The problem: Using the records below, report how many lines hold "gruppo", with no extra text.

Collection entries:
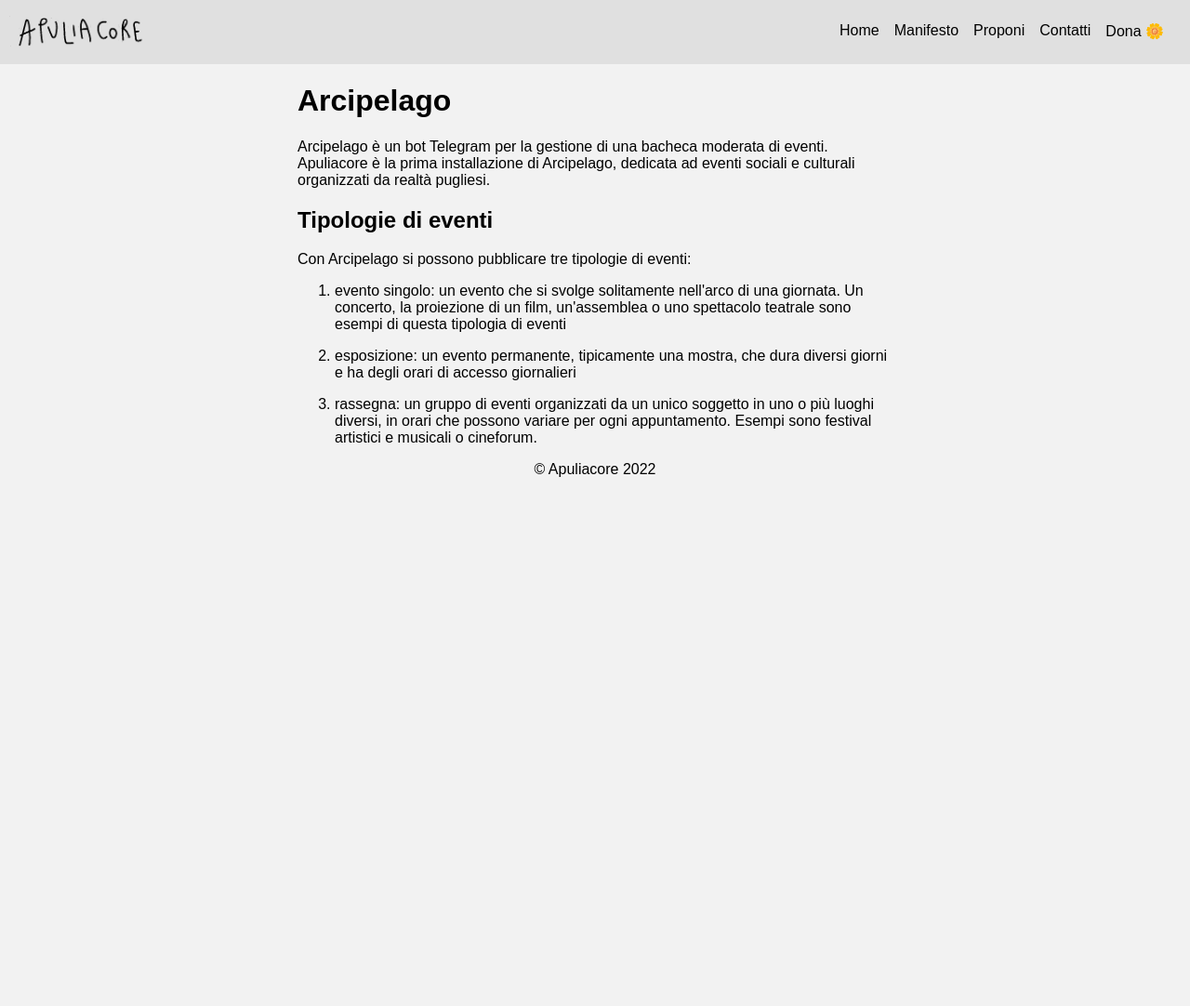
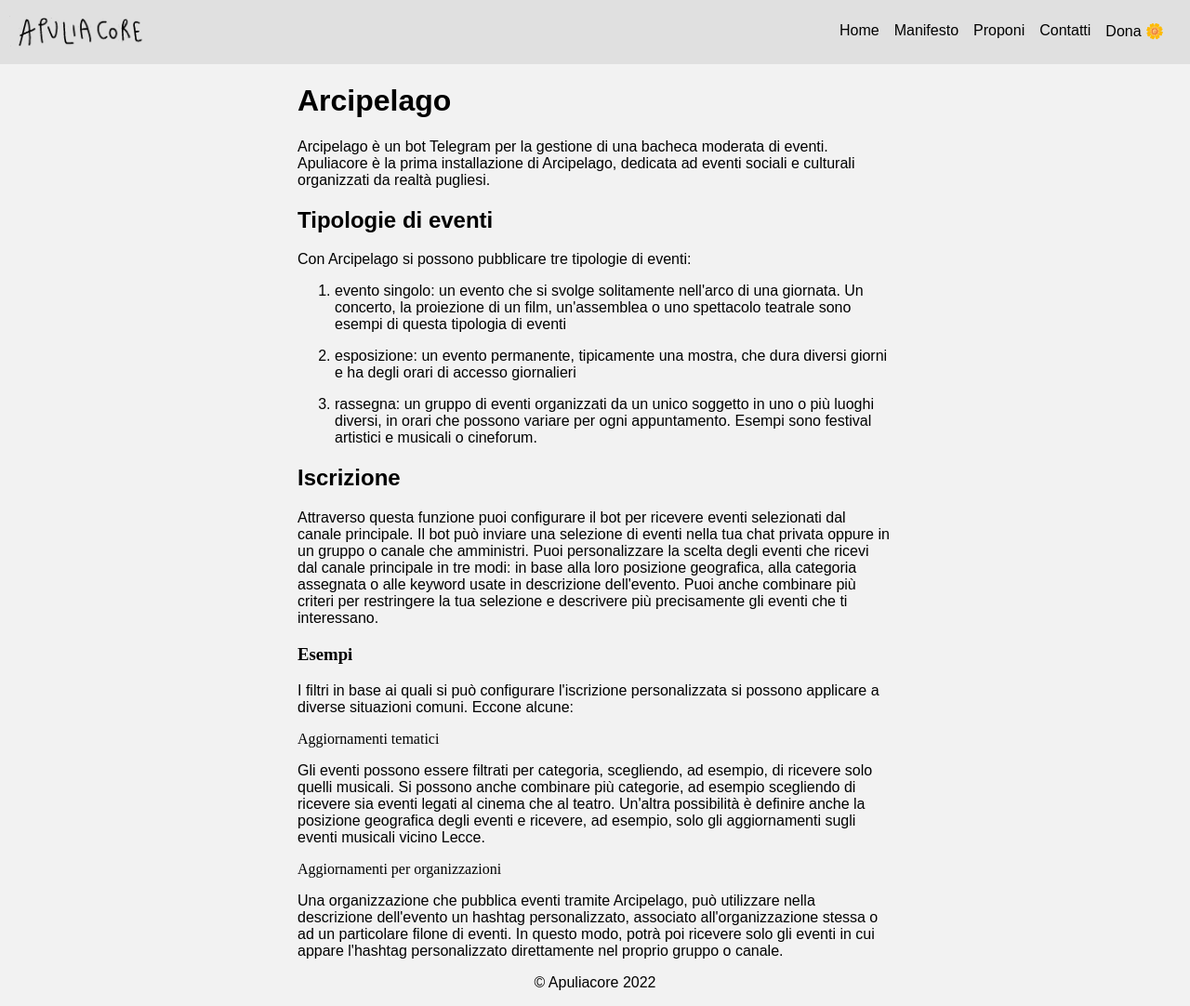
Before and after one commit to apuliacore/apuliacore.github.com, a Jekyll site: the page built from arcipelago.html, in a window 1280 px wide. Shown: the whole page at 93% size. Built offline with Jekyll 4.4.1, drawn with Linux system fonts in a browser that asks for light colours; before the commit the page ends 900 px from its top, so only the background shows below that.

Commit message:
Iscrizione su sito

```diff
--- a/arcipelago.html
+++ b/arcipelago.html
@@ -17,4 +17,17 @@
 		<li><p>rassegna: un gruppo di eventi organizzati da un unico soggetto in uno o più luoghi diversi, in orari che possono variare per ogni appuntamento. Esempi sono festival artistici e musicali o cineforum.</p></li>
 	</ol>
 
+	<h2>Iscrizione</h2>
+
+	<p>Attraverso questa funzione puoi configurare il bot per ricevere eventi selezionati dal canale principale. Il bot può inviare una selezione di eventi nella tua chat privata oppure in un gruppo o canale che amministri. Puoi personalizzare la scelta degli eventi che ricevi dal canale principale in tre modi: in base alla loro posizione geografica, alla categoria assegnata o alle keyword usate in descrizione dell'evento. Puoi anche combinare più criteri per restringere la tua selezione e descrivere più precisamente gli eventi che ti interessano.</p>
+
+	<h3>Esempi</h3>
+	<p>I filtri in base ai quali si può configurare l'iscrizione personalizzata si possono applicare a diverse situazioni comuni. Eccone alcune:</p>
+
+	<bold>Aggiornamenti tematici</bold>
+	<p>Gli eventi possono essere filtrati per categoria, scegliendo, ad esempio, di ricevere solo quelli musicali. Si possono anche combinare più categorie, ad esempio scegliendo di ricevere sia eventi legati al cinema che al teatro. Un'altra possibilità è definire anche la posizione geografica degli eventi e ricevere, ad esempio, solo gli aggiornamenti sugli eventi musicali vicino Lecce.</p>
+
+	<bold>Aggiornamenti per organizzazioni</bold>
+	<p>Una organizzazione che pubblica eventi tramite Arcipelago, può utilizzare nella descrizione dell'evento un hashtag personalizzato,  associato all'organizzazione stessa o ad un particolare filone di eventi. In questo modo, potrà poi ricevere solo gli eventi in cui appare l'hashtag personalizzato direttamente nel proprio gruppo o canale.</p>
+
 </div>
```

Exercise result: 3